With the information you’ve gathered and the decisions you’ve made in steps one through three, you’re ready to document your strategy.

The strategy document should include an overview of everything that has led you to documenting the strategy. Putting the strategy in writing will help you in a couple of ways:

  • You’ll have a record of the assumptions and decisions that support the strategy. You will know when it’s time to update the strategy when those assumptions are no longer valid.
  • You’ll have a basis for training your employees. In most situations, all employees will need to understand why backing up is important, and their role in the backup process.

Next Steps

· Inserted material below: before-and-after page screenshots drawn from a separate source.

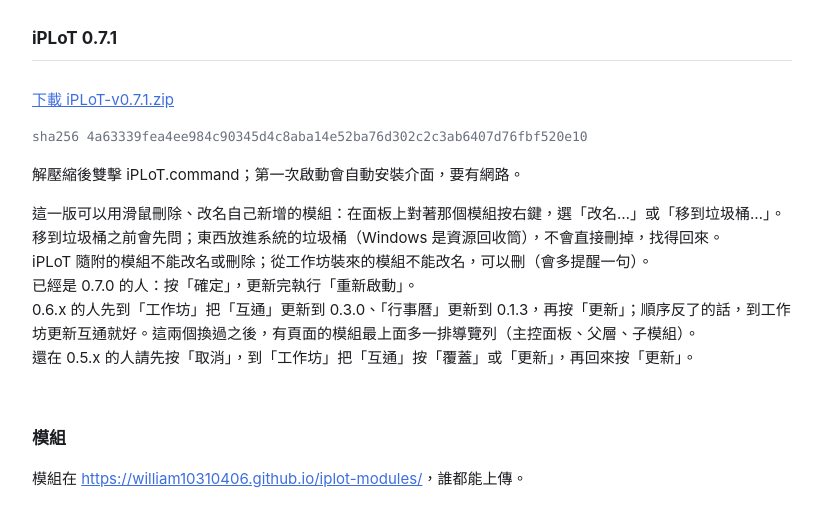
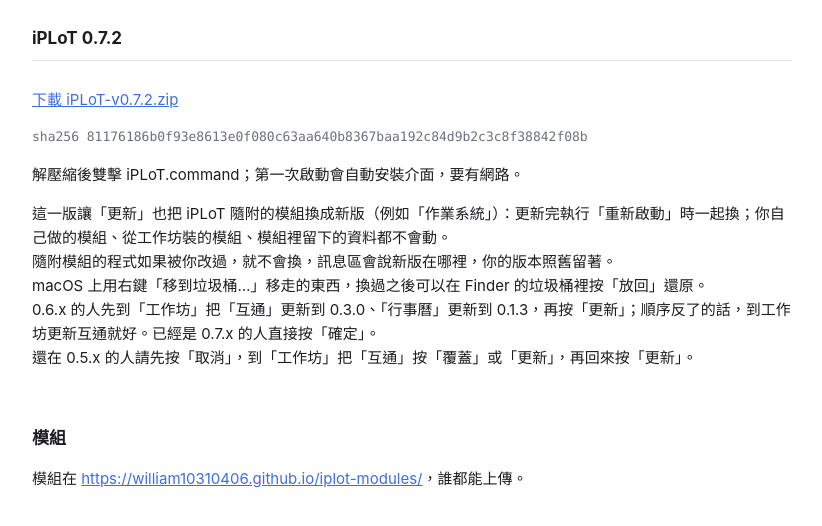
Before and after one commit to william10310406/iplot-workshop, a plain HTML site: page index.html in a window 1280 px wide. Shown: the part 58-584 px from the top of the page, without its empty margins (228-1050 px from the left). Drawn offline with Linux system fonts and the light colour scheme.

Commit message:
0.7.2（v0.7.2，f4de32d）
Co-Authored-By: Claude Sonnet 5.5 <noreply@anthropic.com>

```diff
--- a/index.html
+++ b/index.html
@@ -23,15 +23,15 @@ a { color: var(--accent); }
 </head>
 <body>
 <h1>iPLoT 工作坊</h1>
-<h2>iPLoT 0.7.1</h2>
+<h2>iPLoT 0.7.2</h2>
 <div class="box">
-<p><a href="https://william10310406.github.io/iplot-workshop/iPLoT-v0.7.1.zip">下載 iPLoT-v0.7.1.zip</a></p>
-<p class="sha">sha256 4a63339fea4ee984c90345d4c8aba14e52ba76d302c2c3ab6407d76fbf520e10</p>
+<p><a href="https://william10310406.github.io/iplot-workshop/iPLoT-v0.7.2.zip">下載 iPLoT-v0.7.2.zip</a></p>
+<p class="sha">sha256 81176186b0f93e8613e0f080c63aa640b8367baa192c84d9b2c3c8f38842f08b</p>
 <p>解壓縮後雙擊 iPLoT.command；第一次啟動會自動安裝介面，要有網路。</p>
-<p class="notes">這一版可以用滑鼠刪除、改名自己新增的模組：在面板上對著那個模組按右鍵，選「改名…」或「移到垃圾桶…」。移到垃圾桶之前會先問；東西放進系統的垃圾桶（Windows 是資源回收筒），不會直接刪掉，找得回來。
-iPLoT 隨附的模組不能改名或刪除；從工作坊裝來的模組不能改名，可以刪（會多提醒一句）。
-已經是 0.7.0 的人：按「確定」，更新完執行「重新啟動」。
-0.6.x 的人先到「工作坊」把「互通」更新到 0.3.0、「行事曆」更新到 0.1.3，再按「更新」；順序反了的話，到工作坊更新互通就好。這兩個換過之後，有頁面的模組最上面多一排導覽列（主控面板、父層、子模組）。
+<p class="notes">這一版讓「更新」也把 iPLoT 隨附的模組換成新版（例如「作業系統」）：更新完執行「重新啟動」時一起換；你自己做的模組、從工作坊裝的模組、模組裡留下的資料都不會動。
+隨附模組的程式如果被你改過，就不會換，訊息區會說新版在哪裡，你的版本照舊留著。
+macOS 上用右鍵「移到垃圾桶…」移走的東西，換過之後可以在 Finder 的垃圾桶裡按「放回」還原。
+0.6.x 的人先到「工作坊」把「互通」更新到 0.3.0、「行事曆」更新到 0.1.3，再按「更新」；順序反了的話，到工作坊更新互通就好。已經是 0.7.x 的人直接按「確定」。
 還在 0.5.x 的人請先按「取消」，到「工作坊」把「互通」按「覆蓋」或「更新」，再回來按「更新」。</p>
 </div>
 <h2>模組</h2>
```
Also changed, not shown: update.json (+4 -4 lines), 1 other file.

Once you’ve defined your strategy, put it into effect and test how well the strategy is working on a regular basis. Many companies have run into trouble because they assumed that their strategy was effective, and lost crippling amounts of data as a result.

If you’re wondering where you’ll acquire the expertise and the time to create, implement and maintain an effective backup plan, keep in mind that our AppSolute experts can relieve you of those burdens.

Contact us for more information today!